There is music for the soul and there is music for the spirit. The latter two are for all time. They reach out to something outside of your brain. They soak into you, envelop you, infuse radiations into every cell of your body. You feel a sense of peace and your brain stops working. You may not be sleeping, but you are not day-awake. The vistas that open up are living springs in God’s Great Work. They work through your body, fumigating it, and vapourizing the toxic waste you have permitted to congest your body through what you eat, what you drink and what you think.

But the occasion we were celebrating was earthly, earthly. And how sad it is, that we are celebrating on an earth that is God’s Work, and what we vibrate enthusiastically in is not of God. Yes, the body we shake to the music with is of God. But what have we made of that body which we are told should be a temple of the Lord?

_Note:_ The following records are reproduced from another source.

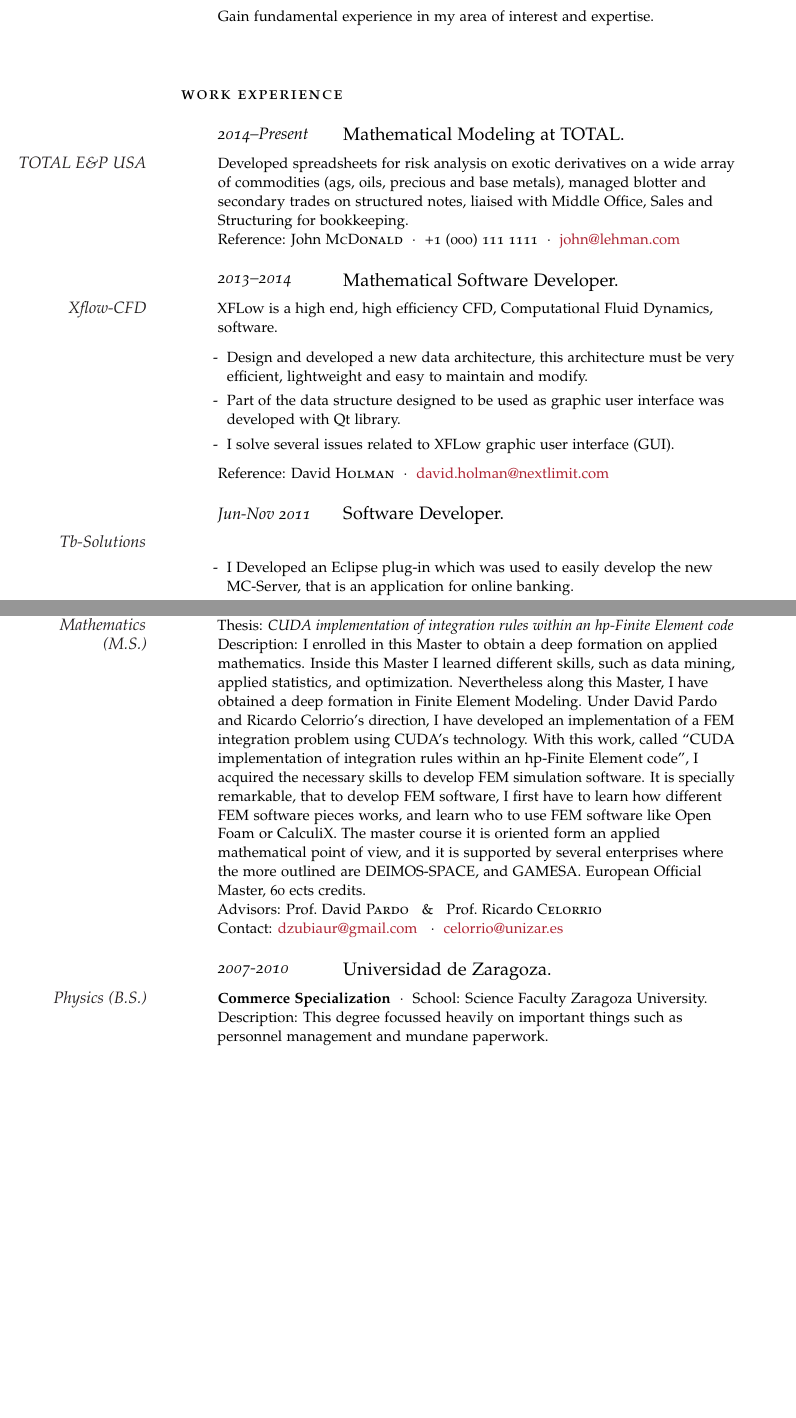
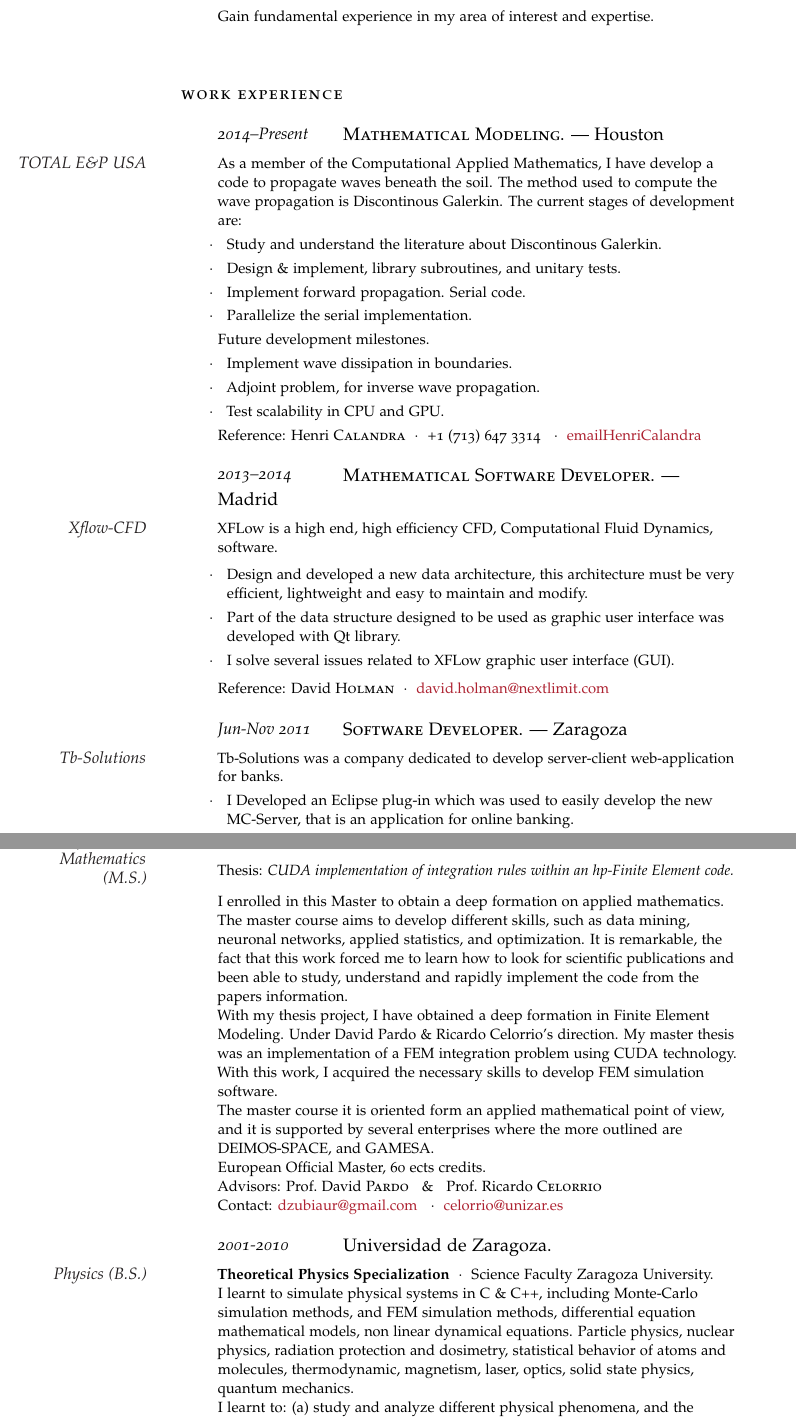
Before and after one commit to AdrianGPrado/Resume, a LaTeX CV (resume_AG.tex, which reads education.tex, hyper_text_and_links.tex, work_experience.tex): two parts of pages 1 and 2 of 3, joined at a grey line, cut so that both start at the same text, the shorter picture padded with empty space. Compiled offline with pdfLaTeX.

Commit message:
itemize envornment.:

```diff
--- a/education.tex
+++ b/education.tex
@@ -9,15 +9,17 @@
 
-\Description{\MarginText{Comutational Mathematics (M.S.)}\ \ $\cdotp$\ \ \textit{Mathematical Modeling and Numerical Methods in Physics and Engineering.}\newline
-Thesis: \textit{CUDA implementation of integration rules within an hp-Finite Element code}\newline
-Description: I enrolled in this Master to obtain a deep formation on applied mathematics. Inside this Master I learned different skills, such as data mining, applied statistics, and optimization. Nevertheless along this Master, I have obtained a deep formation in Finite Element Modeling. Under David Pardo and Ricardo Celorrio's direction, I have developed an implementation of a FEM integration problem using CUDA's technology. With this work, called “CUDA implementation of integration rules within an hp-Finite Element code", I acquired the necessary skills to develop FEM simulation software. It is specially remarkable, that to develop FEM software, I first have to learn how different FEM software pieces works, and learn who to use FEM software like Open Foam or CalculiX.
-The master course it is oriented form an applied mathematical point of view, and it is supported by several enterprises where the more outlined are DEIMOS-SPACE, and GAMESA.
+\Description{\MarginText{Computational Mathematics (M.S.)}\textbf{Mathematical Modeling and Numerical Methods in Physics and Engineering.}\newline \vspace{-0.5em} \newline
+Thesis: \textit{CUDA implementation of integration rules within an hp-Finite Element code.}\newline \vspace{-0.5em} \newline
+I enrolled in this Master to obtain a deep formation on applied mathematics. The master course aims to develop different skills, such as data mining, neuronal networks, applied statistics, and optimization. It is remarkable, the fact that this work forced me to learn how to look for scientific publications and been able to study, understand and rapidly implement the code from the papers information.\newline
+With my thesis project, I have obtained a deep formation in Finite Element Modeling. Under David Pardo \& Ricardo Celorrio's direction. My master thesis was an implementation of a FEM integration problem using CUDA technology. With this work, I acquired the necessary skills to develop FEM simulation software.\newline
+The master course it is oriented form an applied mathematical point of view, and it is supported by several enterprises where the more outlined are DEIMOS-SPACE, and GAMESA.\newline
 European Official Master, 60 ects credits.\newline
 Advisors: Prof.~David \textsc{Pardo}  \ \ $\&$ \ \  Prof.~Ricardo \textsc{Celorrio}\newline
 Contact: \href{mailto:\emailDavidPardo}{\emailDavidPardo} \ \ $\cdotp$\ \ \href{mailto:\emailRicardoCelorrio}{\emailRicardoCelorrio}}
 
 %------------------------------------------------
 
-\NewEntry{2007-2010}{Universidad de Zaragoza.}
+\NewEntry{2001-2010}{Universidad de Zaragoza.}
 
-\Description{\MarginText{Physics (B.S.)}\textbf{Commerce Specialization}\ \ $\cdotp$\ \ School: Science Faculty Zaragoza University.\newline
-Description: This degree focussed heavily on important things such as personnel management and mundane paperwork.}
+\Description{\MarginText{Physics (B.S.)}\textbf{Theoretical Physics Specialization}\ \ $\cdotp$\ \ Science Faculty Zaragoza University.\newline
+I learnt to simulate physical systems in C \& C++, including Monte-Carlo simulation methods, and FEM simulation methods, differential equation mathematical models, non linear dynamical equations. Particle physics, nuclear physics, radiation protection and dosimetry, statistical behavior of atoms and molecules, thermodynamic, magnetism, laser, optics, solid state physics, quantum mechanics.\newline
+I learnt to: (a) study and analyze different physical phenomena, and the corresponding governing laws, (b); to experiment with the properties of matter and sources or energy, (c); develop IT and industrial applications.}
--- a/hyper_text_and_links.tex
+++ b/hyper_text_and_links.tex
@@ -1,6 +1,11 @@
 
 % Define emails
+\newcommand{\emailHenriCalandra}{henri.calandra@total.com}
+\newcommand{\emailRussellHewet}{david.holman@nextlimit.com}
+\newcommand{\emailAndreasAtle}{andreas.atle@total.com}
+
 \newcommand{\emailDavidHolman}{david.holman@nextlimit.com}
+
 \newcommand{\emailDavidPardo}{dzubiaur@gmail.com}
 \newcommand{\emailRicardoCelorrio}{celorrio@unizar.es}
 \newcommand{\emailJuliaMarin}{julia.astrofisica@gmail.com}
@@ -17,3 +22,5 @@
 \newcommand{\webGME}{gme.unizar.es}
 \newcommand{\webSiteLEEM}{www.leem.es}
 \newcommand{\webSiteESEO}{http://www.esa.int/Education/ESEO_mission}
+\newcommand{\webUnivSEtienne}{http://portail.univ-st-etienne.fr/}
+\newcommand{\webUnivTelecoSEtienne}{http://www.telecom-st-etienne.fr/}
--- a/work_experience.tex
+++ b/work_experience.tex
@@ -6,31 +6,46 @@
 % Section header
 \noindent\spacedlowsmallcaps{Work Experience}\vspace{1em}
 
-\NewEntry{2014--Present}{Mathematical Modeling at TOTAL.} %\textsc{TOTAL E\&P USA} --- Houston}
+\NewEntry{2014--Present}{\textsc{Mathematical Modeling.} --- Houston} %\textsc{TOTAL E\&P USA} --- Houston}
 
-\Description{\MarginText{TOTAL E\&P USA}Developed spreadsheets for risk analysis on exotic derivatives on a wide array of commodities (ags, oils, precious and base metals), managed blotter and secondary trades on structured notes, liaised with Middle Office, Sales and Structuring for bookkeeping. \\ Reference: John \textsc{McDonald}\ \ $\cdotp$\ \ +1 (000) 111 1111\ \ $\cdotp$\ \ \href{mailto:john@lehman.com}{john@lehman.com}}
+\Description{\MarginText{TOTAL E\&P USA}As a member of the Computational Applied Mathematics, I have develop a code to propagate waves beneath the soil. The method used to compute the wave propagation is Discontinous Galerkin. The current stages of development are:
+\begin{itemize}
+\item[ $\cdotp$\ ] Study and understand the literature about Discontinous Galerkin.
+\item[ $\cdotp$\ ] Design \& implement, library subroutines, and unitary tests.
+\item[ $\cdotp$\ ] Implement forward propagation. Serial code.
+\item[ $\cdotp$\ ] Parallelize the serial implementation.
+\end{itemize}
+Future development milestones.
+\begin{itemize}
+\item[ $\cdotp$\ ] Implement wave dissipation in boundaries.
+\item[ $\cdotp$\ ] Adjoint problem, for inverse wave propagation.
+\item[ $\cdotp$\ ] Test scalability in CPU and GPU.
+\end{itemize}
+% This project with TOTAL E\&P is intended to en in October 31st, 2015.
+
+Reference: Henri \textsc{Calandra}\ \ $\cdotp$\ \ +1 (713) 647 3314 \ \ $\cdotp$\ \ \href{mailto:emailHenriCalandra}{emailHenriCalandra} }
 
 %------------------------------------------------
 
-\NewEntry{2013--2014}{Mathematical Software Developer.}%\textsc{Xflow-CFD}  --- Madrid, Spain}
+\NewEntry{2013--2014}{\textsc{Mathematical Software Developer.} --- Madrid}%\textsc{Xflow-CFD}--- Madrid, Spain}
 
 \Description{\MarginText{Xflow-CFD}XFLow is a high end, high efficiency CFD, Computational Fluid Dynamics, software.\\
 \begin{itemize}
-\item[-] Design and developed a new data architecture, this architecture must be very efficient, lightweight and easy to maintain and modify.
-\item[-] Part of the data structure designed to be used as graphic user interface was developed with Qt library.
-\item[-] I solve several issues related to XFLow graphic user interface (GUI).
+\item[ $\cdotp$\ ] Design and developed a new data architecture, this architecture must be very efficient, lightweight and easy to maintain and modify.
+\item[ $\cdotp$\ ] Part of the data structure designed to be used as graphic user interface was developed with Qt library.
+\item[ $\cdotp$\ ] I solve several issues related to XFLow graphic user interface (GUI).
 \end{itemize}
 
  Reference: David \textsc{Holman}\ \ $\cdotp$\ \ \href{mailto:\emailDavidHolman}{\emailDavidHolman}}
 
 %------------------------------------------------
 
-\NewEntry{Jun-Nov 2011}{Software Developer.}
+\NewEntry{Jun-Nov 2011}{\textsc{Software Developer.} --- Zaragoza}
 
-\Description{\MarginText{Tb-Solutions}
+\Description{\MarginText{Tb-Solutions}Tb-Solutions was a company dedicated to develop server-client web-application for banks.
 \begin{itemize}
-\item[-] I Developed an Eclipse plug-in which was used to easily develop the new MC-Server, that is an application for online banking.
-\item[-] I took part on the development of the application user interface, of MC-Server.
+\item[ $\cdotp$\ ] I Developed an Eclipse plug-in which was used to easily develop the new MC-Server, that is an application for online banking.
+\item[ $\cdotp$\ ] I took part on the development of the application user interface, of MC-Server.
 \end{itemize}}
 
 %------------------------------------------------
```
Also changed, not shown: computer_skills.tex (+7 -1 lines), other_information.tex (+7 -10 lines), education.tex (39 more changed lines), work_experience.tex (10 more changed lines), 1 other file.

It is through the brain, which is part of that body, that we receive the music we download to the earth, and that music is grossing millions for people, and is that music that repels lighter ones that want to reach out to us for information about the distortions we have introduced into the ways we ought to be living the life God ordained. It is part of that distortion that has introduced speeches into our mode of praying, speeches we call prayer.

But speeches are products of the intellect, the brain, and address the earth and the stuff that comes from the earth. Speeches do not ascend to the Throne of Grace. Only prayers do. And there is nowhere a speech can become a prayer, even if that speech is delivered by the Pope. The mouth delivers speeches programmed by the brain. But the information that flows from on High also comes through the mouth of prophets, and is distinguishable from speeches. It is our making what comes from the mouths of prophets part of ourselves that gradually opens to us levels where our volitions can be received and transmitted upwards, to the destination they qualify for.

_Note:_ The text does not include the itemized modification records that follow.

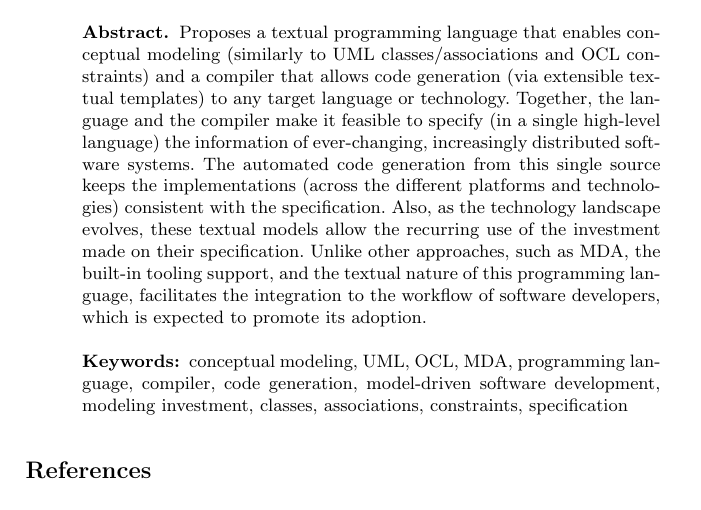
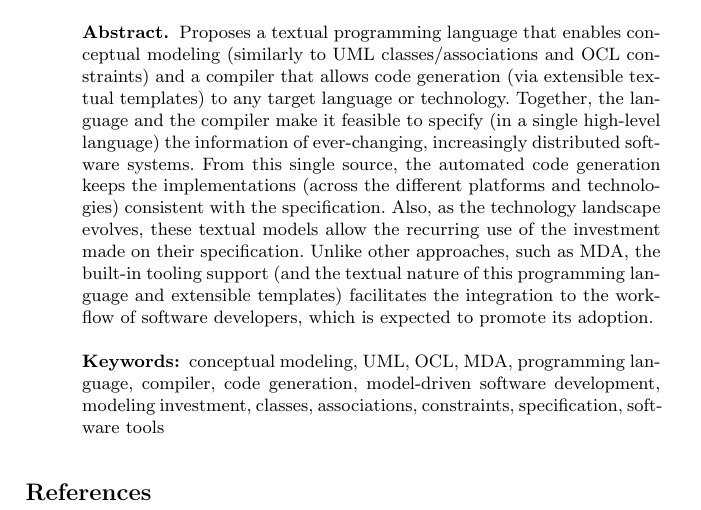
Before and after one commit to quenio/cml, a LaTeX document (cml-article/article.tex, which reads cml-article/abstract.tex): part of the page, cut so that both start at the same text. Compiled offline with pdfLaTeX.

Commit message:
Extracting abstract into a separate file.

```diff
--- /dev/null
+++ b/cml-article/abstract.tex
@@ -0,0 +1,19 @@
+\begin{abstract}
+Proposes a textual programming language that enables conceptual modeling
+(similarly to UML classes/associations and OCL constraints) and a compiler
+that allows code generation (via extensible textual templates) to any target
+language or technology.
+Together, the language and the compiler make it feasible
+to specify (in a single high-level language) the information of ever-changing,
+increasingly distributed software systems. From this single source,
+the automated code generation keeps the implementations
+(across the different platforms and technologies) consistent with the specification.
+Also, as the technology landscape evolves, these textual models allow the recurring
+use of the investment made on their specification.
+Unlike other approaches, such as MDA, the built-in tooling support (and the textual
+nature of this programming language and extensible templates) facilitates the
+integration to the workflow of software developers, which is expected to promote its adoption.
+\keywords{conceptual modeling, UML, OCL, MDA, programming language, compiler,
+code generation, model-driven software development, modeling investment, classes,
+associations, constraints, specification, software tools}
+\end{abstract}
--- a/cml-article/article.tex
+++ b/cml-article/article.tex
@@ -22,23 +22,7 @@ UFSC - Universidade Federal de Santa Catarina, Brazil,\\
 
 \maketitle              % typeset the title of the contribution
 
-\begin{abstract}
-Proposes a textual programming language that enables conceptual modeling
-(similarly to UML classes/associations and OCL constraints) and a compiler
-that allows code generation (via extensible textual templates) to any target
-language or technology. Together, the language and the compiler make it feasible
-to specify (in a single high-level language) the information of ever-changing,
-increasingly distributed software systems. The automated code generation
-from this single source keeps the implementations (across the different platforms
-and technologies) consistent with the specification. Also, as the technology landscape
-evolves, these textual models allow the recurring use of the investment made on their
-specification. Unlike other approaches, such as MDA, the built-in tooling support, and
-the textual nature of this programming language, facilitates the integration to the workflow
-of software developers, which is expected to promote its adoption.
-\keywords{conceptual modeling, UML, OCL, MDA, programming language, compiler, code generation, model-driven software development, modeling investment, classes, associations, constraints, specification}
-\end{abstract}
-%
-%
+ \input{abstract.tex}
 %
 % ---- Bibliography ----
 %
```
Also changed, not shown: cml-article/article.pdf.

This weekend and next, we shall be listening to a lot of speeches, watching many groups singing songs of praise to man, and dancing to the music of the body. The two most serious parties, the PDP and the ANPP, will regale Abuja with speeches. They will be speaking to delegates who are representing millions of their supporters back home in their wards and local government areas and states. What they do in Abuja is supposed to be what will help to grow the nation and the candidates that will fly their flags at all levels will be those who, if they win their elections, will take charge of the political terrain for the next four years.

But before they start their deliberations, they are likely to pray. The prayer will run like this: O God, take charge of these deliberations. You are the chairman of this occasion. See us through peacefully and grant us journey mercies back to our homes. Then they will go into the business of finalizing what they started back home before coming to Abuja. In the local government areas, in the states, they produced documents of representatives who were supposed to have been voted for to be in Abuja to choose those who will fly their flags. There was hardly anywhere where such voting took place.

So, they are taking fraud to Abuja and will foist fraud on the people and leave Abuja with fraud. And we would have started the year with fraud which we will in the next four years be asking God to protect and defend.

In reading the February 2 piece in Today God is First by O. S. Hillman, I came across this quote credited to C. S. Lewis, “God whispers to us in our pleasures, speaks in our conscience, but shouts in our pains; it is His megaphones to rouse a deaf world”.

hear God’s shout! How can anyone wish us a happy new year when fruits of the fraud we have been sowing are fully ripe for the reaping! May we be sane enough to accept the outcome of our spiritual and material Nigeria has destroyed the megaphones through lack of maintenance and does not investments.


You may also like...

Leave a Reply

Your email address will not be published. Required fields are marked *